Work instruction: Find where "feedsback done" appears in the records below, then return that line and every later line exactly, stopping only at the last line.

Excerpted records:
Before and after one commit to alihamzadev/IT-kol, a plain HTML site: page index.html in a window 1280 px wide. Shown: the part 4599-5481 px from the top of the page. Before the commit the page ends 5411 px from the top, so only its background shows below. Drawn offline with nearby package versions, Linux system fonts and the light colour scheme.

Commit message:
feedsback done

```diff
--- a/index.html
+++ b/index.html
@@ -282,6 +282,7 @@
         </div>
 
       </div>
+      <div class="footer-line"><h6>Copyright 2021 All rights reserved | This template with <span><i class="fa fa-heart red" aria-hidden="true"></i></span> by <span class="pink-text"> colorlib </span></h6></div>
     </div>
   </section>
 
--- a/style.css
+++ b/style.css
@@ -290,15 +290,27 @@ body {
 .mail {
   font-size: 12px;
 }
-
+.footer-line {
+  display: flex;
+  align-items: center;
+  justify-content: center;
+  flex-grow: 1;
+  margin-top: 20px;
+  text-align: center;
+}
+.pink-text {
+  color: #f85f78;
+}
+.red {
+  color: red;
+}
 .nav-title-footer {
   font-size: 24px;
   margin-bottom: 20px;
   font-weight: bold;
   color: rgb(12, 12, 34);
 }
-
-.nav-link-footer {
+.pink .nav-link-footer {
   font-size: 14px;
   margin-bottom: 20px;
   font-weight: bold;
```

Response box:
feedsback done

```diff
--- a/index.html
+++ b/index.html
@@ -282,6 +282,7 @@
         </div>
 
       </div>
+      <div class="footer-line"><h6>Copyright 2021 All rights reserved | This template with <span><i class="fa fa-heart red" aria-hidden="true"></i></span> by <span class="pink-text"> colorlib </span></h6></div>
     </div>
   </section>
 
--- a/style.css
+++ b/style.css
@@ -290,15 +290,27 @@ body {
 .mail {
   font-size: 12px;
 }
-
+.footer-line {
+  display: flex;
+  align-items: center;
+  justify-content: center;
+  flex-grow: 1;
+  margin-top: 20px;
+  text-align: center;
+}
+.pink-text {
+  color: #f85f78;
+}
+.red {
+  color: red;
+}
 .nav-title-footer {
   font-size: 24px;
   margin-bottom: 20px;
   font-weight: bold;
   color: rgb(12, 12, 34);
 }
-
-.nav-link-footer {
+.pink .nav-link-footer {
   font-size: 14px;
   margin-bottom: 20px;
   font-weight: bold;
```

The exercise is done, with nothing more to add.